Bragg encouraged other women to also take flying lessons. The Challenger Flying Club grew. When not working or flying, Janet Harmon Bragg was active in politics. When our nation began to prepare for WWII, Janet was very actively promoting both black men and women for active roles in military aviation. Janet Bragg was instrumental in the U.S. Army Air Corps’ opening flight training for black pilots at five locations, including Tuskegee Institute.

Janet Harmon Bragg spent the major part of her life encouraging blacks to become active in aviation. She was an active pilot for over 35 years, earned a Commercial Pilot License and logged over 2,000 flying hours. In 1984, Bragg was honored by the University of Arizona Black Alumni Association as the first black woman to receive a commercial pilot’s license in the USA. She also was presented the Certificate of Appreciation by the FAA and was awarded the Bishop Wright Air Industry Award for her contributions to aviation by the U.S. Department of Transportation.


Gerald Brown

Arizona Aviation Hall of Fame
Enshrined 1995

Gerald Brown was born in Globe, Arizona. A veteran of two wars, he received his U.S. Army Air Force commission in 1943 and went to England with the 55th Fighter Group.

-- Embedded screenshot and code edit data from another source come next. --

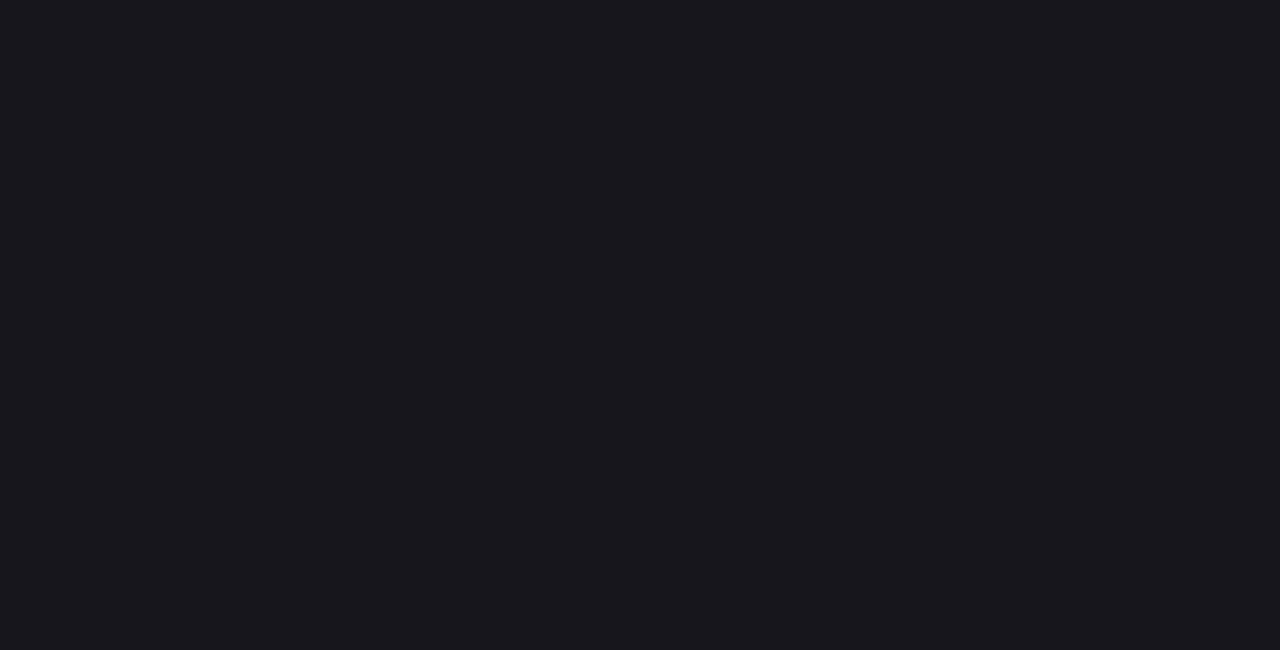
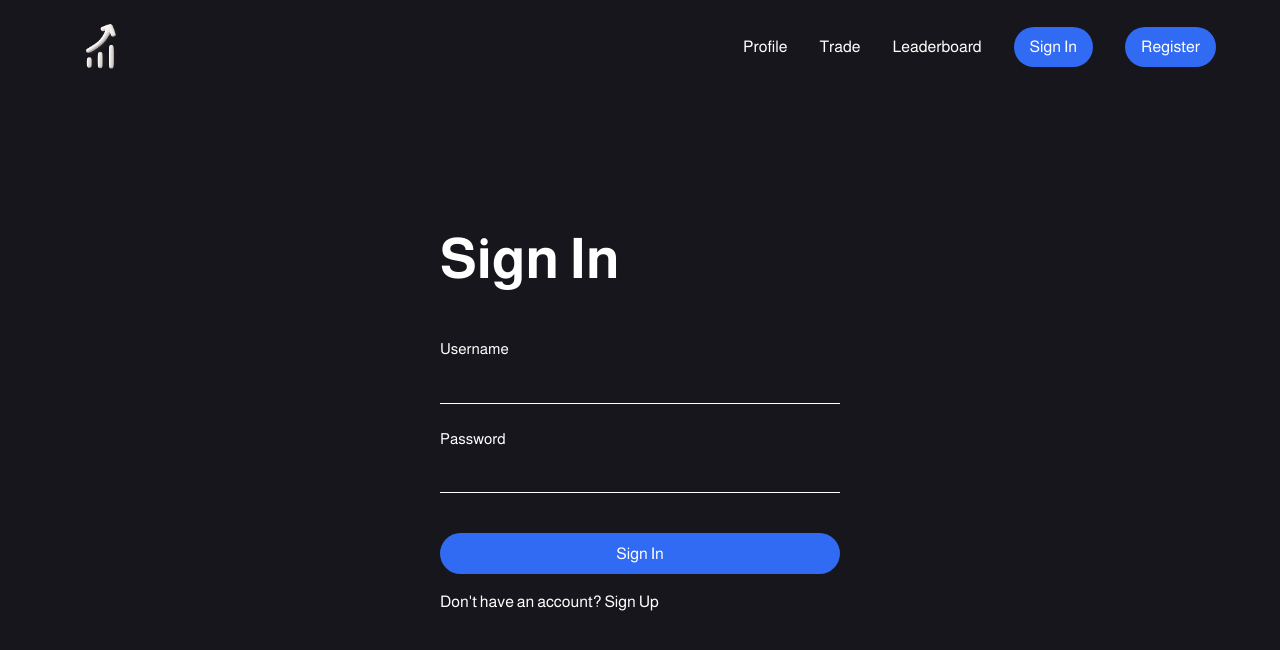
Before and after one commit to jennydang61/seng513-202501-group-24, a React (Vite) app in the folder gos_frontend/: page /login in a window 1280 px wide. Before the commit this address had no page. Shown: the top 650 px of the page. Built offline with nearby package versions, Linux system fonts and the light colour scheme; no server answers.

Commit message:
login connected to our gos-frontend

```diff
--- a/gos_frontend/src/App.tsx
+++ b/gos_frontend/src/App.tsx
@@ -9,17 +9,16 @@ import ProfilePage from './pages/ProfilePage'
 import '../styles/App.css'
 
 function App() {
+
   return (
-    <Router>
       <Routes>
         <Route path="/" element={<LandingPage />} />
+        <Route path="/login" element={<SignIn />} />
         <Route path="/profile" element={<ProfilePage />} />
         <Route path="/trade" element={<Stockpage />} />
         <Route path="/leaderboard" element={<Leaderboard />} />
-        <Route path="/signin" element={<SignIn />} />
         <Route path="/register" element={<Register />} />
       </Routes>
-    </Router>
   )
 }
 
--- /dev/null
+++ b/gos_frontend/src/config/apiClient.ts
@@ -0,0 +1,41 @@
+import axios from "axios";
+
+
+const options = {
+    baseURL: import.meta.env.VITE_API_URL,
+    withCredentials: true,
+};
+
+const TokenRefreshClient = axios.create(options);
+TokenRefreshClient.interceptors.response.use((response) => response.data);
+
+const API = axios.create(options);
+
+API.interceptors.response.use(
+    (response) => response.data, // when successful, only returning response.data instead of the entire response
+    async (error) => {
+    //   const { config, response } = error;
+      const { status, data } = error.response || {};
+
+      // // try to refresh the access token behind the scenes
+      // if (status === UNAUTHORIZED && data?.errorCode === "InvalidAccessToken") {
+      //   try {
+      //     // refresh the access token, then retry the original request
+      //     await TokenRefreshClient.get("/auth/refresh");
+      //     return TokenRefreshClient(config);
+      //   } catch (error) {
+      //     // handle refresh errors by clearing the query cache & redirecting to login
+      //     queryClient.clear();
+      //     navigate("/login", {
+      //       state: {
+      //         redirectUrl: window.location.pathname,
+      //       },
+      //     });
+      //   }
+      // }
+
+      return Promise.reject({ status, ...data });
+    }
+  );
+
+  export default API;
--- /dev/null
+++ b/gos_frontend/src/config/queryClient.ts
@@ -0,0 +1,12 @@
+import { QueryClient } from "@tanstack/react-query";
+
+
+const queryClient = new QueryClient ({
+    defaultOptions: {
+        queries: {
+            retry: false,
+        }
+    }
+})
+
+export default queryClient;
--- /dev/null
+++ b/gos_frontend/src/lib/api.ts
@@ -0,0 +1,5 @@
+import API from "../config/apiClient.ts";
+
+export const login = async(data) => API.post("/auth/login", data);
+
+export const getUser = async() => API.get("/user");
--- a/gos_frontend/src/main.tsx
+++ b/gos_frontend/src/main.tsx
@@ -1,10 +1,19 @@
-import { StrictMode } from 'react'
-import { createRoot } from 'react-dom/client'
-import '../styles/index.css'
-import App from './App.js'
+import { StrictMode } from 'react';
+import { createRoot } from 'react-dom/client';
+import { BrowserRouter } from 'react-router-dom';
+import '../styles/index.css';
+import App from './App.js';
+import { QueryClientProvider } from '@tanstack/react-query';
+import { ReactQueryDevtools } from '@tanstack/react-query-devtools';
+import queryClient from './config/queryClient.js'
 
 createRoot(document.getElementById('root')!).render(
   <StrictMode>
-    <App />
+    <QueryClientProvider client={queryClient}>
+    <BrowserRouter>
+      <App />
+      <ReactQueryDevtools position='bottom' initialIsOpen={false} />
+    </BrowserRouter>
+    </QueryClientProvider>
   </StrictMode>,
 )
--- a/gos_frontend/src/pages/Register.tsx
+++ b/gos_frontend/src/pages/Register.tsx
@@ -1,8 +1,12 @@
 import NavBar from "../components/ui/Navbar";
 import '../../styles/Register.css';
 import registerImage from "/src/images/registerImage.png";
+import { useState } from "react";
 
 const Register = () => {
+
+  const [confirmPassword, setConfirmPassword] = useState("");
+
   return (
     <div className="registerPage">
       <NavBar />
@@ -24,7 +28,11 @@ const Register = () => {
             </label>
             <label>
               <span>Confirm Password</span>
-              <input type="password" name="confirmPassword" required />
+              <input
+                type="password"
+                name="confirmPassword"
+                value={confirmPassword}
+                required />
             </label>
             <button type="submit">Register</button>
           </form>
--- a/gos_frontend/src/pages/SignIn.tsx
+++ b/gos_frontend/src/pages/SignIn.tsx
@@ -1,24 +1,86 @@
+import { useState } from "react";
 import NavBar from "../components/ui/Navbar";
 import '../../styles/SignIn.css';
+import { Link, useNavigate } from "react-router-dom";
+import { useMutation } from '@tanstack/react-query';
+import { login } from "../lib/api";
 
   const SignIn = () => {
+    const navigate = useNavigate();
+    const [username, setUsername] = useState("");
+    const [password, setPassword] = useState("");
+
+    // const redirectUrl = location.state?.redirectUrl || "/";
+
+    const {
+        mutate: signIn,
+        isPending,
+        isError,
+      } = useMutation({
+        mutationFn: login, // api call to the backend
+        onSuccess: () => {
+          navigate('/', {
+            replace: true, // prevents going back to the login page when back is pressed after logging in
+          });
+        },
+      });
+
+    const handleSubmit = (e: React.FormEvent<HTMLFormElement>) => {
+      e.preventDefault();
+      signIn({username, password});
+    }
+
     return (
       <div className="signInPage">
         <NavBar />
         <main className="signInContainer">
             <h1 className="signInTitle">Sign In</h1>
-            <form className="signInForm">
+            {
+              isError && (
+              <div className="error">
+                Invalid username or password
+              </div>
+              )
+            }
+            <form
+              className="signInForm"
+              onSubmit={handleSubmit}
+            >
               <label>
                 <span>Username</span>
-                <input type="text" name="username" required />
+                <input
+                  type="text"
+                  name="username"
+                  value={username}
+                  onChange={(e) => setUsername(e.target.value)}
+                  autoFocus
+                  required
+                />
               </label>
               <label>
                 <span>Password</span>
-                <input type="password" name="password" required />
+                <input
+                  type="password"
+                  name="password"
+                  value={password}
+                  onChange={(e) => setPassword(e.target.value)}
+                  onKeyDown={(e) =>
+                    e.key === "Enter" && signIn({ username, password })
+                  }
+                  required
+                />
               </label>
 
-              <button type="submit">Sign In</button>
+              <button
+                type="submit"
+                disabled={!username || password.length < 8}
+              >
+                Sign In
+              </button>
             </form>
+            <p>Don't have an account?{" "}
+              <Link to="/register">Sign Up</Link>
+            </p>
         </main>
       </div>
     );
```
Also changed, not shown: gos_frontend/package.json (+8 -1 lines).
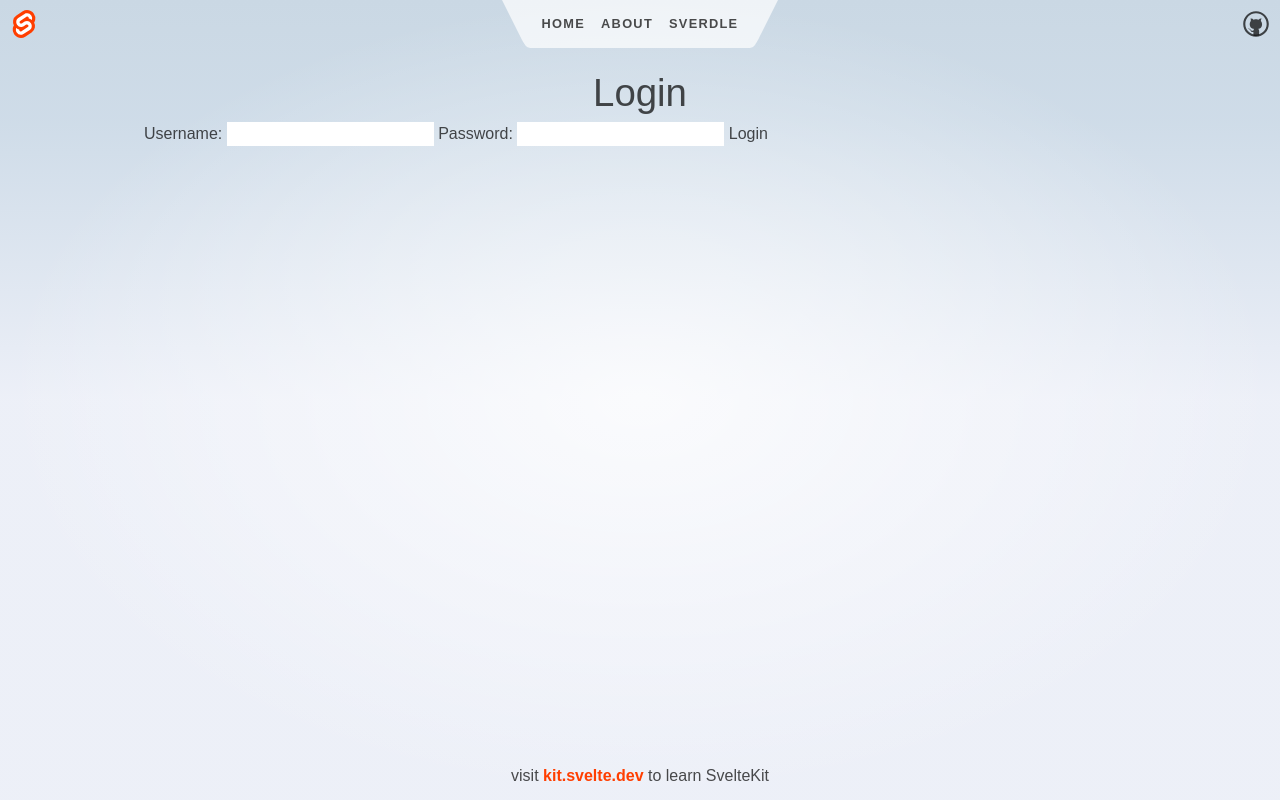
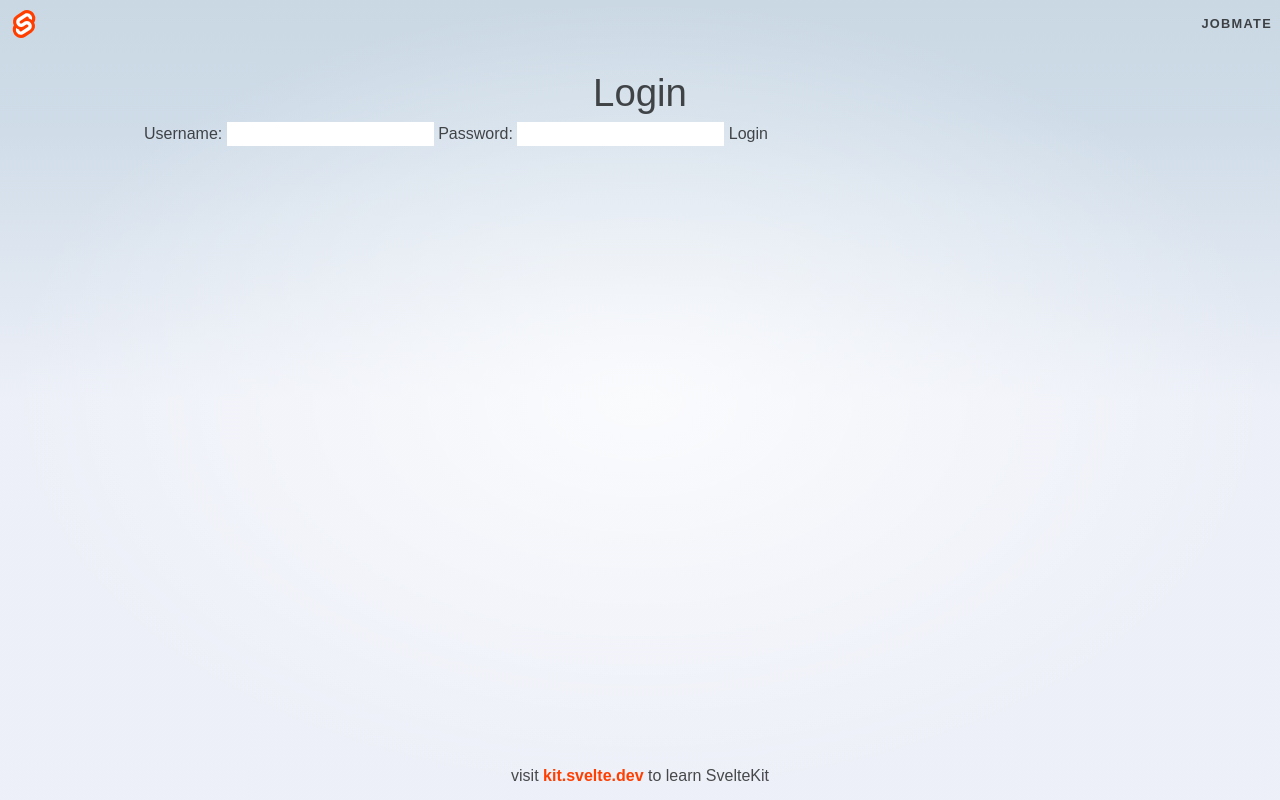
Before and after one commit to toofarm/jobmate, a SvelteKit app in the folder frontend/: page /login in a window 1280 px wide. Built offline with nearby package versions, Linux system fonts and the light colour scheme; no server answers.

Commit message:
wire up basic auth routes

```diff
--- a/frontend/src/components/Header.svelte
+++ b/frontend/src/components/Header.svelte
@@ -1,7 +1,5 @@
 <script lang="ts">
-	import { page } from '$app/stores'
 	import logo from '$lib/images/svelte-logo.svg'
-	import github from '$lib/images/github.svg'
 
 	import LogoutBtn from './LogoutBtn.svelte'
 	import { userProfile } from '$stores/user'
@@ -20,34 +18,14 @@
 	</div>
 
 	<nav>
-		<svg viewBox="0 0 2 3" aria-hidden="true">
-			<path d="M0,0 L1,2 C1.5,3 1.5,3 2,3 L2,0 Z" />
-		</svg>
-		<ul>
-			<li aria-current={$page.url.pathname === '/' ? 'page' : undefined}>
-				<a href="/">Home</a>
-			</li>
-			<li aria-current={$page.url.pathname === '/about' ? 'page' : undefined}>
-				<a href="/about">About</a>
-			</li>
-			<li aria-current={$page.url.pathname.startsWith('/sverdle') ? 'page' : undefined}>
-				<a href="/sverdle">Sverdle</a>
-			</li>
-		</ul>
-		<svg viewBox="0 0 2 3" aria-hidden="true">
-			<path d="M0,0 L0,3 C0.5,3 0.5,3 1,2 L2,0 Z" />
-		</svg>
+		<h1>
+			<a href="/">Jobmate</a>
+		</h1>
+
+		{#if user}
+			<LogoutBtn />
+		{/if}
 	</nav>
-
-	<div class="corner">
-		<a href="https://github.com/sveltejs/kit">
-			<img src={github} alt="GitHub" />
-		</a>
-	</div>
-
-	{#if user}
-	<LogoutBtn />
-	{/if}
 </header>
 
 <style>
@@ -81,46 +59,6 @@
 		--background: rgba(255, 255, 255, 0.7);
 	}
 
-	svg {
-		width: 2em;
-		height: 3em;
-		display: block;
-	}
-
-	path {
-		fill: var(--background);
-	}
-
-	ul {
-		position: relative;
-		padding: 0;
-		margin: 0;
-		height: 3em;
-		display: flex;
-		justify-content: center;
-		align-items: center;
-		list-style: none;
-		background: var(--background);
-		background-size: contain;
-	}
-
-	li {
-		position: relative;
-		height: 100%;
-	}
-
-	li[aria-current='page']::before {
-		--size: 6px;
-		content: '';
-		width: 0;
-		height: 0;
-		position: absolute;
-		top: 0;
-		left: calc(50% - var(--size));
-		border: var(--size) solid transparent;
-		border-top: var(--size) solid var(--color-theme-1);
-	}
-
 	nav a {
 		display: flex;
 		height: 100%;
--- a/frontend/src/components/LogoutBtn.svelte
+++ b/frontend/src/components/LogoutBtn.svelte
@@ -4,8 +4,13 @@
 
     async function handleLogout(): Promise<void> {
         console.log('Logging out...')
-        await fetch(`${PUBLIC_API_URL}/logout`, { method: 'POST' })
-        goto('/login')
+        try {
+            await fetch(`${PUBLIC_API_URL}/auth/logout/`, { method: 'POST' })
+            console.log('Logout successful')
+            goto('/login')
+        } catch (err) {
+            console.error('Logout failed:', err)
+        }
     }
 </script>
 
```
Also changed, not shown: 2 other files (tests, documents, lock files or other folders).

Flying P-38s, he became an ace by shooting down five enemy planes and damaging another. In 1944 he bailed out of a burning P-51, evaded German capture and was picked up by the World War II French Underground. Returning to the U.S., he held several key stateside posts before entering combat in Korea.

In November 1950 he was shot down by ground fire and held prisoner until September 1953. Later he served in France with a reconnaissance wing as operations director. Then he was sent to Washington, D.C., for a three-year tour with the Federal Aviation Administration. At the time of his retirement in 1967 he was wing commander at Luke Air Force Base, Arizona. During a distinguished Air Force career, Colonel Brown earned numerous decorations for valor, including the Distinguished Flying Cross with four clusters, Bronze Star, Legion of Merit, French Croix de Guerre and others. A former president of American Fighter Aces, he now chairs its museum foundation.